In the midst of profound cultural destruction happening at the hands of terrorist groups, Timbuktu is rising from the ashes, a beacon of hope to resonate around the world. Three years ago at the southern edge of the Sahara Desert, Timbuktu, a city of the West African nation of Mali faced much the same brutality by the Islamic extremist group, Ansar Dine. Once occupation of the city was secure Ansar Dine rapidly desecrated the ancient mausoleums, tombs, and mosques that were deeply and historically ingrained on the landscape of Timbuktu. The radicals’ abhorrence and animosity in this case and in many others is directed toward Sufism. They believe that the veneration of Sufi saints, is idolatry, and a heretical practice that they refuse to tolerate, and they intend to wipe out Sufi history, both past and present. But this also means the loss of a rich history. The cultural heritage of Timbuktu lies in its of early history that began in the great empire of West Africa. The history of Timbuktu often begins and is intricately linked with the gold trade during the empires of Mali and Songhai.
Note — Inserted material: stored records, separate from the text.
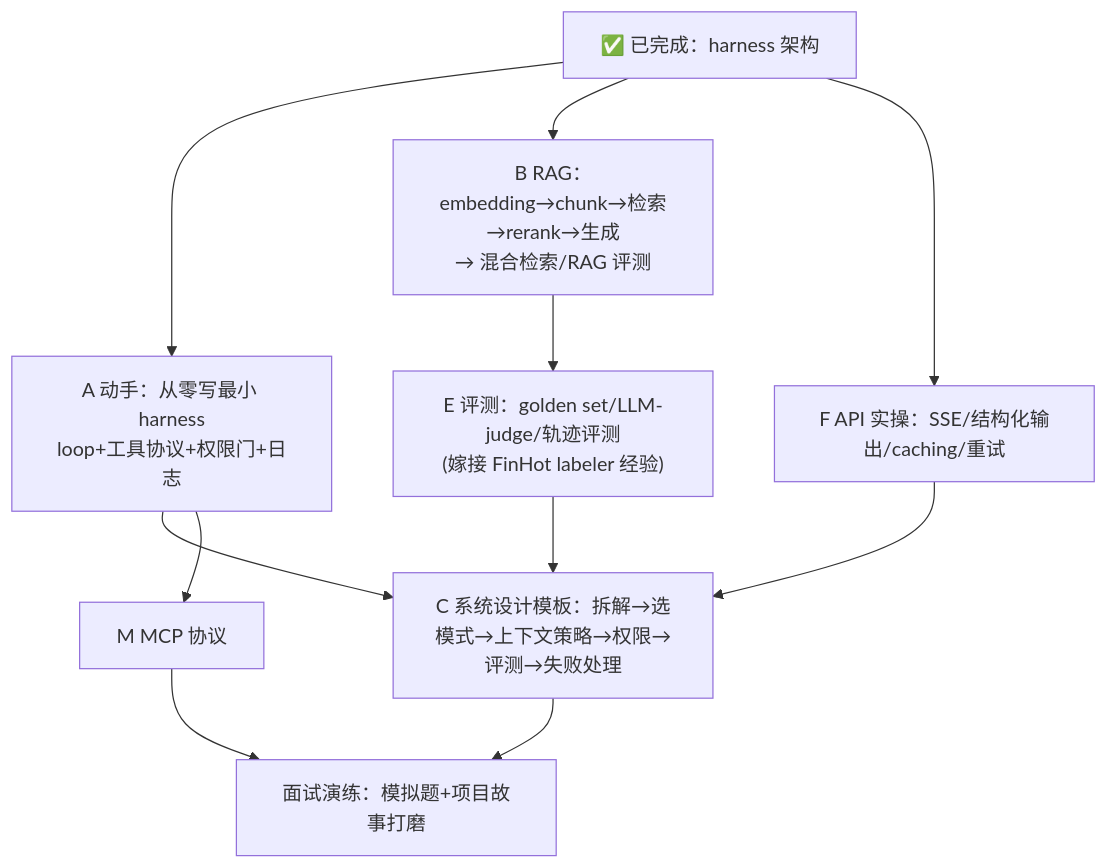
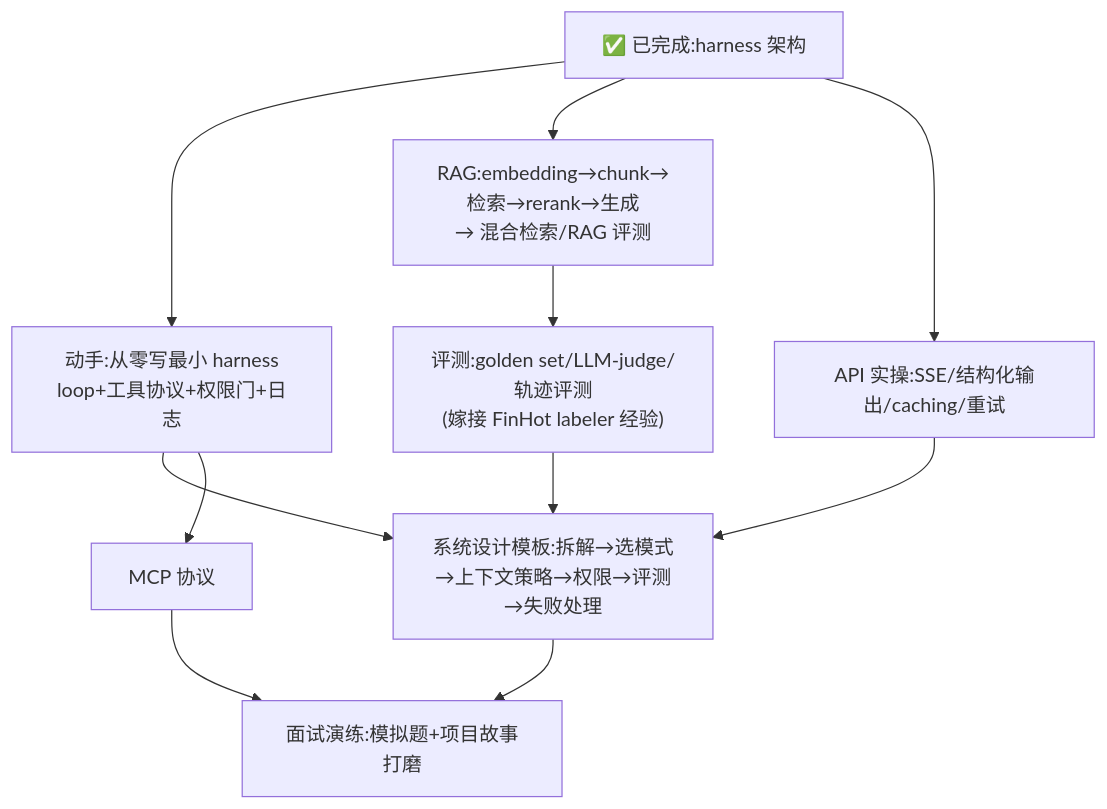
The second of 2 diagrams in notes/agent-harness.md (zo0043/learn-agent-harness), drawn with Mermaid before and after one commit. The commit also changed other lines of this file and 50 other files, not shown here.

````diff
--- a/notes/agent-harness.md
+++ b/notes/agent-harness.md
@@ -396,13 +396,13 @@
 ```mermaid
 graph TD
-  H["✅ 已完成：harness 架构"] --> A["A 动手：从零写最小 harness<br/>loop+工具协议+权限门+日志"]
-  H --> B["B RAG：embedding→chunk→检索→rerank→生成<br/>→ 混合检索/RAG 评测"]
-  H --> F["F API 实操：SSE/结构化输出/caching/重试"]
-  B --> E["E 评测：golden set/LLM-judge/轨迹评测<br/>(嫁接 FinHot labeler 经验)"]
-  A --> C["C 系统设计模板：拆解→选模式→上下文策略→权限→评测→失败处理"]
+  H["✅ 已完成:harness 架构"] --> A["动手:从零写最小 harness<br/>loop+工具协议+权限门+日志"]
+  H --> B["RAG:embedding→chunk→检索→rerank→生成<br/>→ 混合检索/RAG 评测"]
+  H --> F["API 实操:SSE/结构化输出/caching/重试"]
+  B --> E["评测:golden set/LLM-judge/轨迹评测<br/>(嫁接 FinHot labeler 经验)"]
+  A --> C["系统设计模板:拆解→选模式→上下文策略→权限→评测→失败处理"]
   E --> C
   F --> C
-  A --> M["M MCP 协议"]
-  C --> Z["面试演练：模拟题+项目故事打磨"]
+  A --> M["MCP 协议"]
+  C --> Z["面试演练:模拟题+项目故事打磨"]
   M --> Z
 ```
````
It was a diverse, cosmopolitan place, founded also on academic scholarship, a center for learning and knowledge.
The Mausoleums of Timbuktu were deeply ingrained into the landscape as places of pilgrimage, centers of scholarship, and beacons of the region’s religious belief system. During the occupation of the Islamist extremist group in Mali, fourteen of the sixteen mausoleums that were placed on The United Nations Educational, Scientific and Cultural Organization’s (UNESCO) World Heritage List were destroyed. Many citizens and scholars of Timbuktu feared not only for the historical monuments of the city but for the wealth of knowledge that resided within the ancient libraries. An abundance of manuscripts dating all the way back to the 16th century were housed in libraries all throughout Timbuktu. Meanwhile as the historic city crumbled around him, one brave man Dr. Haidara conspired to arrange a whole operation to smuggle the books out of Mali. He found support and financial backing from the Prince Claus Foundation in the Netherlands and the German Foreign Office. There were an estimated 285,000 manuscripts that had been smuggled and delivered to private homes in the capital. Dr. Haidara hopes that one day there will be peace in Timbuktu and the manuscripts will be returned to their home, and that through preservation, restoration, cataloguing and digitizing the manuscripts have the possibility of a longer life than anyone could have imagined. It is a legacy of knowledge that will continue to reverberate for future generations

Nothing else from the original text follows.